Revision tracking records:
*** Begin section ***

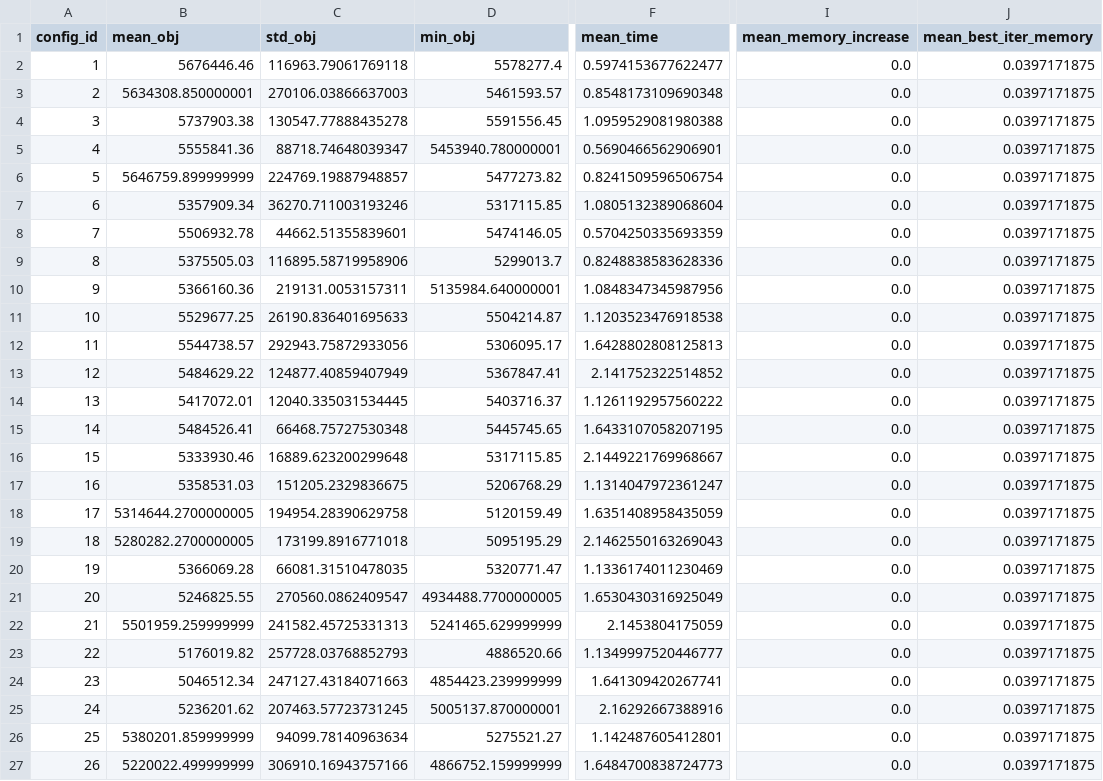
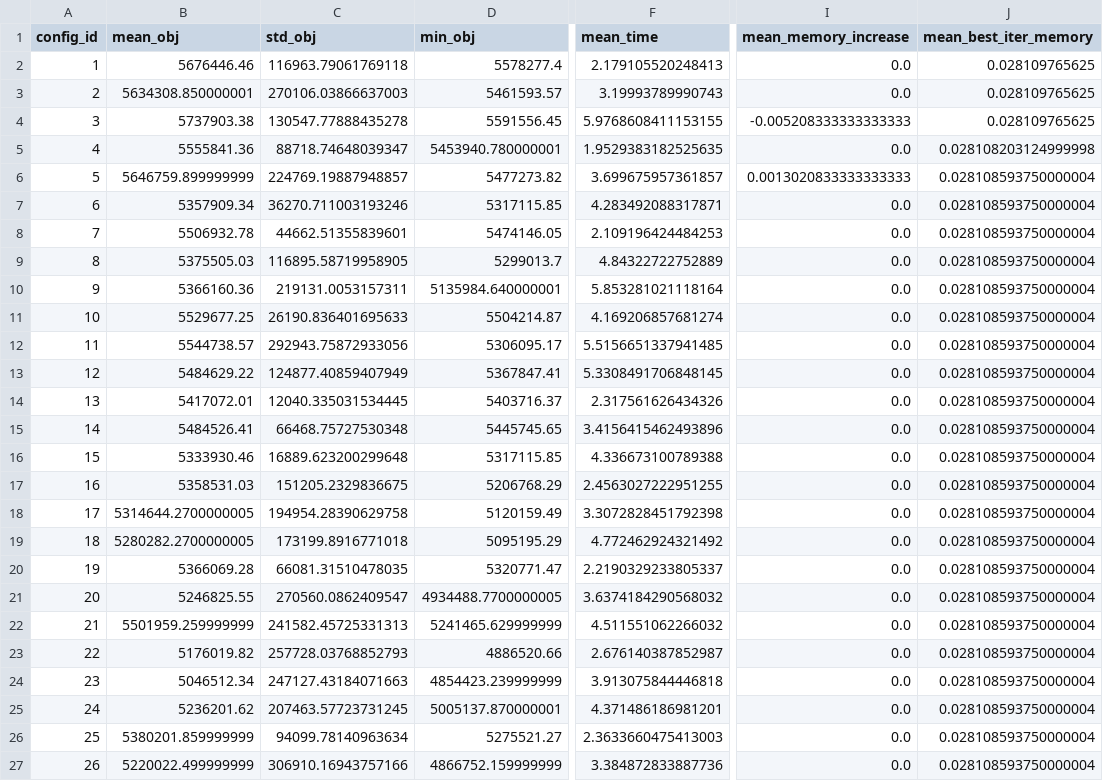
Before and after one commit to nrincon2302/ISIS3302-ProyectoMOS, a CSV file: calibracion_estadisticas_Base.csv, drawn as a sheet; only a part is shown, gaps mark what is left out; the diff covers the shown part only; the diff names each change by its address in the sheet, - before the commit and + after, or states it on an @@ line.

```diff
--- a/calibracion_estadisticas_Base.csv
+++ b/calibracion_estadisticas_Base.csv
-F2 (mean_time): 0.5974153677622477
+F2 (mean_time): 2.179105520248413
-J2:J4 (mean_best_iter_memory): 0.0397171875
+J2:J4 (mean_best_iter_memory): 0.028109765625
-F3 (mean_time): 0.8548173109690348
+F3 (mean_time): 3.19993789990743
-F4 (mean_time): 1.0959529081980388
+F4 (mean_time): 5.9768608411153155
-I4 (mean_memory_increase): 0.0
+I4 (mean_memory_increase): -0.005208333333333333
-F5 (mean_time): 0.5690466562906901
+F5 (mean_time): 1.9529383182525635
-J5 (mean_best_iter_memory): 0.0397171875
+J5 (mean_best_iter_memory): 0.028108203124999998
-F6 (mean_time): 0.8241509596506754
+F6 (mean_time): 3.699675957361857
-I6 (mean_memory_increase): 0.0
+I6 (mean_memory_increase): 0.0013020833333333333
-J6:J27 (mean_best_iter_memory): 0.0397171875
+J6:J27 (mean_best_iter_memory): 0.028108593750000004
-F7 (mean_time): 1.0805132389068604
+F7 (mean_time): 4.283492088317871
-F8 (mean_time): 0.5704250335693359
+F8 (mean_time): 2.109196424484253
-C9 (std_obj): 116895.58719958906
+C9 (std_obj): 116895.58719958905
-F9 (mean_time): 0.8248838583628336
+F9 (mean_time): 4.84322722752889
-F10 (mean_time): 1.0848347345987956
+F10 (mean_time): 5.853281021118164
-F11 (mean_time): 1.1203523476918538
+F11 (mean_time): 4.169206857681274
-F12 (mean_time): 1.6428802808125813
+F12 (mean_time): 5.5156651337941485
-F13 (mean_time): 2.141752322514852
+F13 (mean_time): 5.3308491706848145
-F14 (mean_time): 1.1261192957560222
+F14 (mean_time): 2.317561626434326
-F15 (mean_time): 1.6433107058207195
+F15 (mean_time): 3.4156415462493896
-F16 (mean_time): 2.1449221769968667
+F16 (mean_time): 4.336673100789388
-F17 (mean_time): 1.1314047972361247
+F17 (mean_time): 2.4563027222951255
-F18 (mean_time): 1.6351408958435059
+F18 (mean_time): 3.3072828451792398
-F19 (mean_time): 2.1462550163269043
+F19 (mean_time): 4.772462924321492
-F20 (mean_time): 1.1336174011230469
+F20 (mean_time): 2.2190329233805337
-F21 (mean_time): 1.6530430316925049
+F21 (mean_time): 3.6374184290568032
-F22 (mean_time): 2.1453804175059
+F22 (mean_time): 4.511551062266032
-F23 (mean_time): 1.1349997520446777
+F23 (mean_time): 2.676140387852987
-F24 (mean_time): 1.641309420267741
+F24 (mean_time): 3.913075844446818
-F25 (mean_time): 2.16292667388916
+F25 (mean_time): 4.371486186981201
-F26 (mean_time): 1.142487605412801
+F26 (mean_time): 2.3633660475413003
-F27 (mean_time): 1.6484700838724773
+F27 (mean_time): 3.384872833887736
```
Also changed, not shown: 57 edited cells elsewhere in this file, calibracion_estadisticas_3.csv, 10 other files.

*** End section ***

▸ Aim of the task
Above are the records; reproduce them exactly and leave out the pictures.

▸ Expected answer
Before and after one commit to nrincon2302/ISIS3302-ProyectoMOS, a CSV file: calibracion_estadisticas_Base.csv, drawn as a sheet; only a part is shown, gaps mark what is left out; the diff covers the shown part only; the diff names each change by its address in the sheet, - before the commit and + after, or states it on an @@ line.

```diff
--- a/calibracion_estadisticas_Base.csv
+++ b/calibracion_estadisticas_Base.csv
-F2 (mean_time): 0.5974153677622477
+F2 (mean_time): 2.179105520248413
-J2:J4 (mean_best_iter_memory): 0.0397171875
+J2:J4 (mean_best_iter_memory): 0.028109765625
-F3 (mean_time): 0.8548173109690348
+F3 (mean_time): 3.19993789990743
-F4 (mean_time): 1.0959529081980388
+F4 (mean_time): 5.9768608411153155
-I4 (mean_memory_increase): 0.0
+I4 (mean_memory_increase): -0.005208333333333333
-F5 (mean_time): 0.5690466562906901
+F5 (mean_time): 1.9529383182525635
-J5 (mean_best_iter_memory): 0.0397171875
+J5 (mean_best_iter_memory): 0.028108203124999998
-F6 (mean_time): 0.8241509596506754
+F6 (mean_time): 3.699675957361857
-I6 (mean_memory_increase): 0.0
+I6 (mean_memory_increase): 0.0013020833333333333
-J6:J27 (mean_best_iter_memory): 0.0397171875
+J6:J27 (mean_best_iter_memory): 0.028108593750000004
-F7 (mean_time): 1.0805132389068604
+F7 (mean_time): 4.283492088317871
-F8 (mean_time): 0.5704250335693359
+F8 (mean_time): 2.109196424484253
-C9 (std_obj): 116895.58719958906
+C9 (std_obj): 116895.58719958905
-F9 (mean_time): 0.8248838583628336
+F9 (mean_time): 4.84322722752889
-F10 (mean_time): 1.0848347345987956
+F10 (mean_time): 5.853281021118164
-F11 (mean_time): 1.1203523476918538
+F11 (mean_time): 4.169206857681274
-F12 (mean_time): 1.6428802808125813
+F12 (mean_time): 5.5156651337941485
-F13 (mean_time): 2.141752322514852
+F13 (mean_time): 5.3308491706848145
-F14 (mean_time): 1.1261192957560222
+F14 (mean_time): 2.317561626434326
-F15 (mean_time): 1.6433107058207195
+F15 (mean_time): 3.4156415462493896
-F16 (mean_time): 2.1449221769968667
+F16 (mean_time): 4.336673100789388
-F17 (mean_time): 1.1314047972361247
+F17 (mean_time): 2.4563027222951255
-F18 (mean_time): 1.6351408958435059
+F18 (mean_time): 3.3072828451792398
-F19 (mean_time): 2.1462550163269043
+F19 (mean_time): 4.772462924321492
-F20 (mean_time): 1.1336174011230469
+F20 (mean_time): 2.2190329233805337
-F21 (mean_time): 1.6530430316925049
+F21 (mean_time): 3.6374184290568032
-F22 (mean_time): 2.1453804175059
+F22 (mean_time): 4.511551062266032
-F23 (mean_time): 1.1349997520446777
+F23 (mean_time): 2.676140387852987
-F24 (mean_time): 1.641309420267741
+F24 (mean_time): 3.913075844446818
-F25 (mean_time): 2.16292667388916
+F25 (mean_time): 4.371486186981201
-F26 (mean_time): 1.142487605412801
+F26 (mean_time): 2.3633660475413003
-F27 (mean_time): 1.6484700838724773
+F27 (mean_time): 3.384872833887736
```
Also changed, not shown: 57 edited cells elsewhere in this file, calibracion_estadisticas_3.csv, 10 other files.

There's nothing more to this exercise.